→ **TASK STATEMENT**: Copy all lines below exactly as written. Leave pictures out.

*****

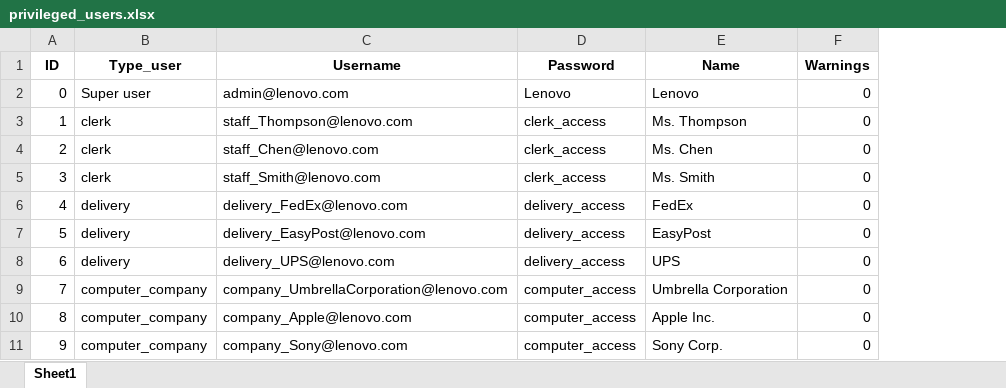
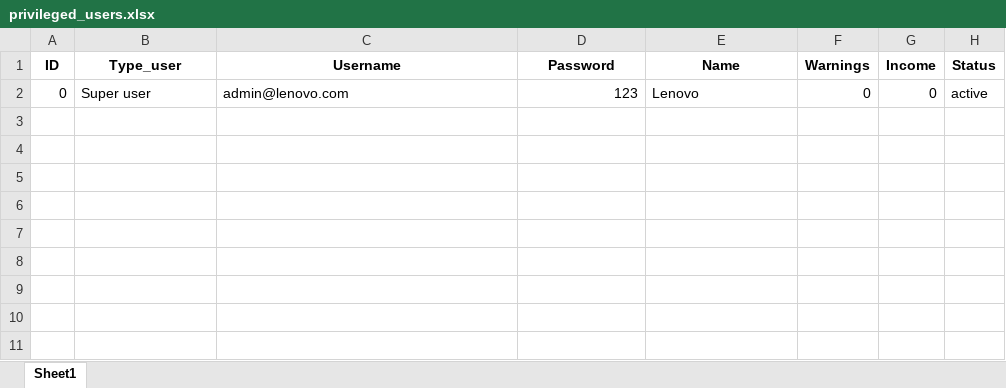
Before and after one commit to ZiY1/Online-Computer-Store-System, an Excel workbook: csv_files/privileged_users.xlsx, sheet Sheet1, drawn as a sheet; values as stored, in another font and other column widths than the file's, no borders; removed rows and columns are numbered as before the commit, all else as after; the diff names each change by its address in the sheet, - before the commit and + after, or states it on an @@ line.

Commit message:
Add files via upload

```diff
--- a/csv_files/privileged_users.xlsx (sheet Sheet1)
+++ b/csv_files/privileged_users.xlsx (sheet Sheet1)
+column G (Income), row 2: 0
+column H (Status), row 2: active
-D2 (Password): Lenovo
+D2 (Password): 123
-row 3: 1 | clerk | staff_Thompson@lenovo.com | clerk_access | Ms. Thompson | 0
-row 4: 2 | clerk | staff_Chen@lenovo.com | clerk_access | Ms. Chen | 0
-row 5: 3 | clerk | staff_Smith@lenovo.com | clerk_access | Ms. Smith | 0
-row 6: 4 | delivery | delivery_FedEx@lenovo.com | delivery_access | FedEx | 0
-row 7: 5 | delivery | delivery_EasyPost@lenovo.com | delivery_access | EasyPost | 0
-row 8: 6 | delivery | delivery_UPS@lenovo.com | delivery_access | UPS | 0
-row 9: 7 | computer_company | company_UmbrellaCorporation@lenovo.com | computer_access | Umbrella Corporation | 0
-row 10: 8 | computer_company | company_Apple@lenovo.com | computer_access | Apple Inc. | 0
-row 11: 9 | computer_company | company_Sony@lenovo.com | computer_access | Sony Corp. | 0
```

*****

→ **FINISHED TASK**:
Before and after one commit to ZiY1/Online-Computer-Store-System, an Excel workbook: csv_files/privileged_users.xlsx, sheet Sheet1, drawn as a sheet; values as stored, in another font and other column widths than the file's, no borders; removed rows and columns are numbered as before the commit, all else as after; the diff names each change by its address in the sheet, - before the commit and + after, or states it on an @@ line.

Commit message:
Add files via upload

```diff
--- a/csv_files/privileged_users.xlsx (sheet Sheet1)
+++ b/csv_files/privileged_users.xlsx (sheet Sheet1)
+column G (Income), row 2: 0
+column H (Status), row 2: active
-D2 (Password): Lenovo
+D2 (Password): 123
-row 3: 1 | clerk | staff_Thompson@lenovo.com | clerk_access | Ms. Thompson | 0
-row 4: 2 | clerk | staff_Chen@lenovo.com | clerk_access | Ms. Chen | 0
-row 5: 3 | clerk | staff_Smith@lenovo.com | clerk_access | Ms. Smith | 0
-row 6: 4 | delivery | delivery_FedEx@lenovo.com | delivery_access | FedEx | 0
-row 7: 5 | delivery | delivery_EasyPost@lenovo.com | delivery_access | EasyPost | 0
-row 8: 6 | delivery | delivery_UPS@lenovo.com | delivery_access | UPS | 0
-row 9: 7 | computer_company | company_UmbrellaCorporation@lenovo.com | computer_access | Umbrella Corporation | 0
-row 10: 8 | computer_company | company_Apple@lenovo.com | computer_access | Apple Inc. | 0
-row 11: 9 | computer_company | company_Sony@lenovo.com | computer_access | Sony Corp. | 0
```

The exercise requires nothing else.